George W. Bush impersonator. But the broadcast of the speech is enjoying a
lucrative afterlife online, an unusual development for its owner, the
cable network C-Span.

Earlier this month, C-Span ordered more than 40 versions of the speech removed
from the popular video sharing sites youtube.com and ifilm. C-Span said it
ordered the clips removed to assert its copyright on recordings of the
performance, and shortly thereafter allowed Google Video to stream it free. In
the two weeks since, it has been at or near the top of Google's most popular
videos. Over the weekend, it was still No. 4 there.

C-Span says it owns anything it films with its own cameras -- that is,
everything that appears on its three channels except for what is said on the
floor of the House and Senate, where government cameras are used.

The network was invited to cover the correspondents dinner, said Rob Kennedy,
executive vice president of C-Span, with the understanding that there would be
no restrictions on what it could film.

Now that another iteration of the performance, the Audible recording at
$1.95 a
download, is spreading among the public, C-Span, which was founded in 1979 and
gets 95 percent of its financing from the cable industry, says it is
uncomfortable with the impression it is a commercially minded content

Under its agreement with Audible, Mr. Kennedy said, C-Span receives a nominal
monthly fee and Audible can choose what material to make available at its site
and via iTunes.

The network says copies of a DVD of the event, priced at $24.95, have
sold only
in the ''very low thousands.'' Providing DVD's ''is something we have been
doing all along,'' Mr. Kennedy said. ''It is just a small piece for us, and I
would not characterize it as a financial windfall.''

The attention has had a value, Mr. Kennedy conceded. ''We're a network that
tries to provide a public service, and we enjoy it when people find our

Audible says much of its other material has reached the top of the iTunes
charts, including an audio version of the short story that was the basis of
''Brokeback Mountain.'' Likewise, free C-Span downloads, including testimony
before the 9/11 Commission, have been immensely popular; but the Colbert
routine is the first material from C-Span to reach the pay-to-download charts.

Donald R. Katz, the chief executive of Audible, said it was not such a
because Mr. Colbert's speech was in essence ''a comedy routine,'' and in this
case, ''you had to not be there to get it -- the people in the room were not
willing to join in the merriment.''

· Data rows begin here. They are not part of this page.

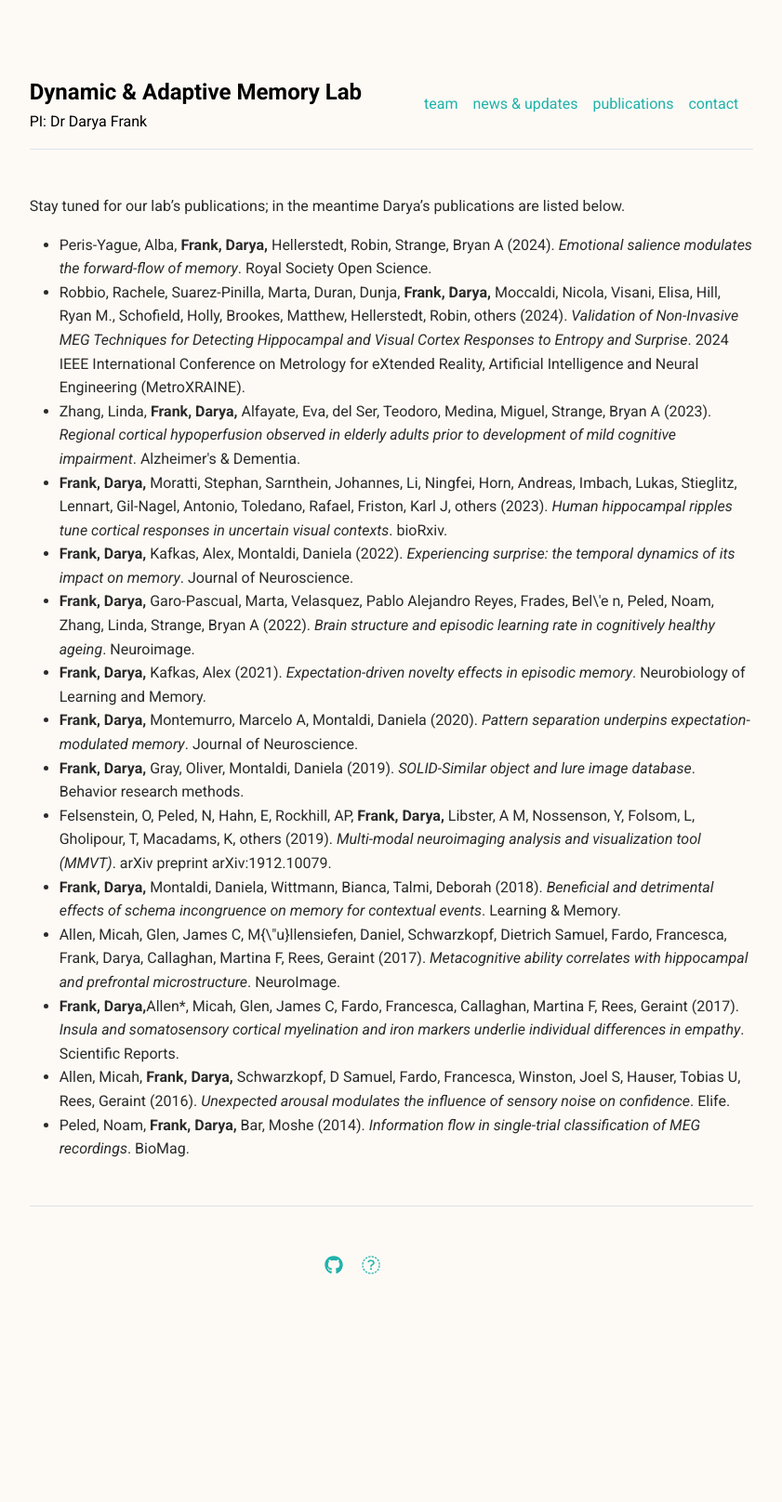
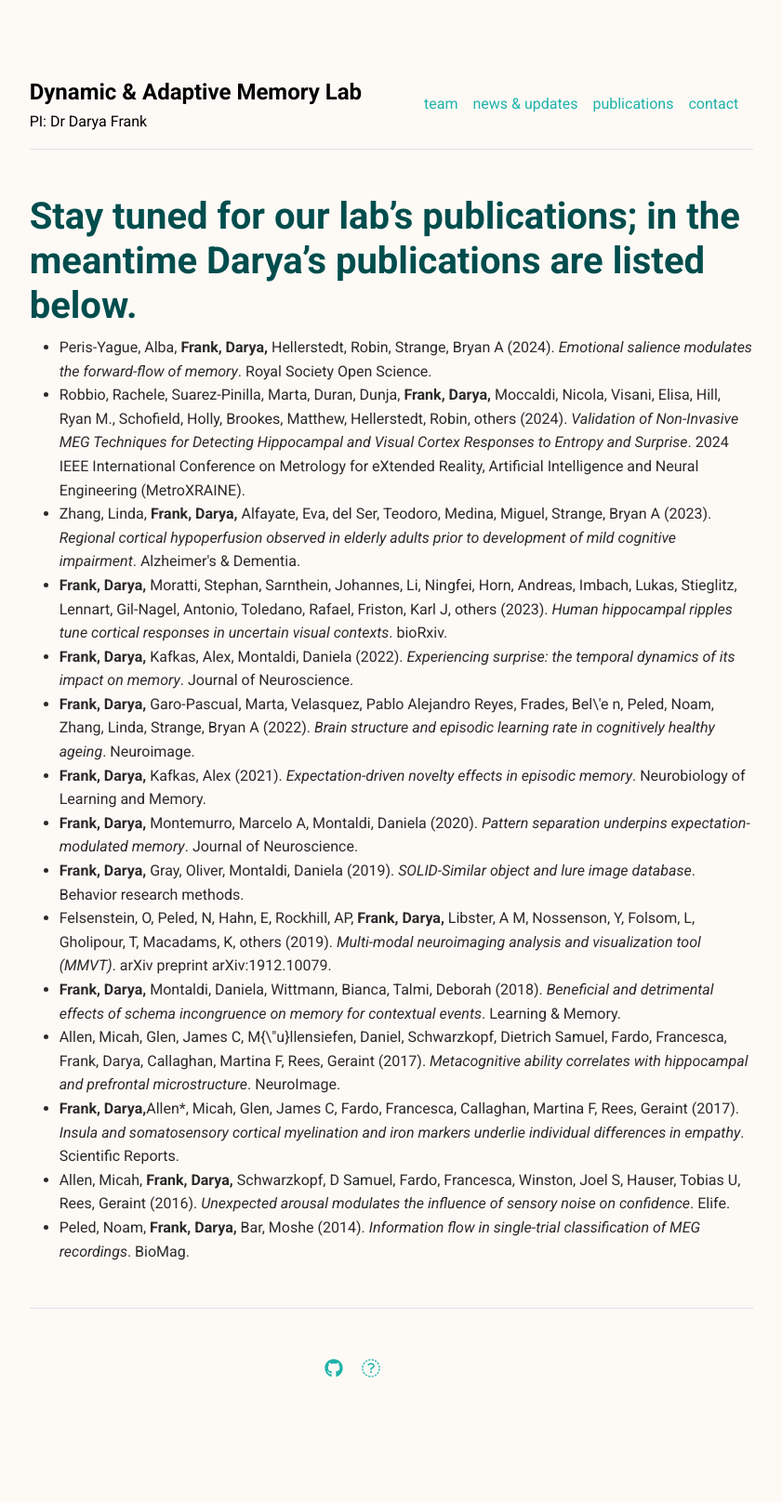
Before and after one commit to frank-dam-lab/frank-dam-lab.github.io, a Jekyll site: the page built from publications.md, in a window 1280 px wide. Shown: the whole page at 93% size, without its empty margins (219-1060 px from the left). Built offline with Jekyll 4.4.1, drawn with Linux system fonts in a browser that asks for light colours; before the commit the page ends 1506 px from its top, so only the background shows below that.

```diff
--- a/publications.md
+++ b/publications.md
@@ -2,4 +2,4 @@
 layout: publications
 title: "Publications"
 ---
-Stay tuned for our lab's publications; in the meantime Darya's publications are listed below.
+# Stay tuned for our lab's publications; in the meantime Darya's publications are listed below.
```
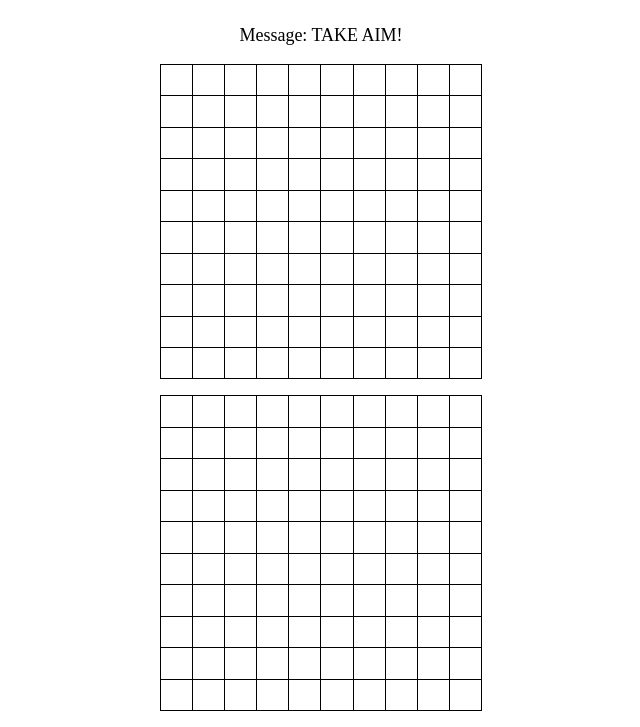
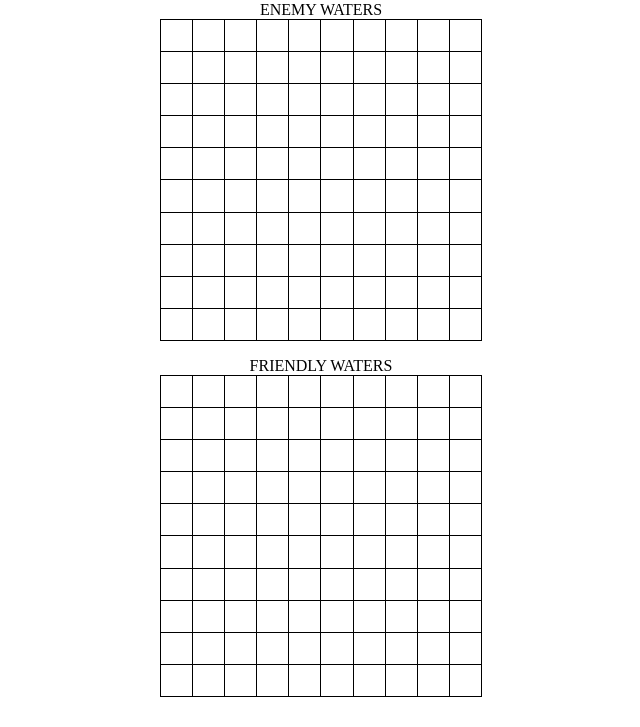
Before and after one commit to natevoyages/battleship, a website built with webpack: page dist/index.html in a window 1280 px wide. Shown: the part 73-800 px from the top of the page, without its empty margins (319-959 px from the left). Built offline with nearby package versions, Linux system fonts and the light colour scheme.

Commit message:
Label maps

```diff
--- a/src/index.js
+++ b/src/index.js
@@ -5,17 +5,18 @@ const playerOne = player();
 let winner = false;
 createMap('map-enemy', 'enemy');
 createMap('map-user', 'player');
-playerOne.board.placeShip(5,'[0,5]', true, 'destoyer');
-playerOne.board.placeShip(5,'[1,5]', true, 'destoyer');
-playerOne.board.placeShip(5,'[2,5]', true, 'destoyer');
-playerOne.board.placeShip(5,'[3,5]', true, 'destoyer');
+playerOne.board.placeShip(5,'[0,5]', true, 'carrier');
+playerOne.board.placeShip(4,'[1,5]', true, 'battleship');
+playerOne.board.placeShip(3,'[2,5]', true, 'destoyer');
+playerOne.board.placeShip(3,'[3,5]', true, 'subamarine');
+playerOne.board.placeShip(2,'[7,5]', true, 'patrol boat');
 
 
-computer.board.placeShip(5,'[0,5]', true, 'steve');
-computer.board.placeShip(5,'[1,5]', true, 'joe');
-computer.board.placeShip(5,'[2,5]', true, 'naur');
-computer.board.placeShip(5,'[3,5]', true, 'hmm');
-computer.board.placeShip(5,'[4,5]', true, 'destoyer');
+computer.board.placeShip(5,'[0,5]', true, 'carrier');
+computer.board.placeShip(4,'[1,5]', true, 'battleship');
+computer.board.placeShip(3,'[2,5]', true, 'destoyer');
+computer.board.placeShip(3,'[3,5]', true, 'subamarine');
+computer.board.placeShip(2,'[4,5]', true, 'patrol boat');
 
 const observer = new MutationObserver(()=> {
     let computerAttack = computer.computerAI;
```
Also changed, not shown: dist/index.html, dist/main.js, dist/style.css.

Mr. Colbert's speech has also become a cause célèbre among many commentators,
writing online and off, who charged that the mainstream press ignored his
performance because it was so mocking of the president and of the Washington

Last week, the public editor of The New York Times, Byron Calame,
writing on his
Web journal about the paper's lack of initial reporting on Mr.
Colbert's speech,
printed a statement from Richard Stevenson, a deputy bureau chief for
The Times
in Washington.

Mr. Calame said he agreed with Mr. Stevenson that there should have been ''a
separate story that anticipated the reaction the routine generated and
explained its political significance, rather than waiting to capture it after
the fact.''
Robert Paul
Reed College

------------------------------------------------------------------ To change your Lit-Ideas settings (subscribe/unsub, vacation on/off, digest on/off), visit www.andreas.com/faq-lit-ideas.html

Other related posts: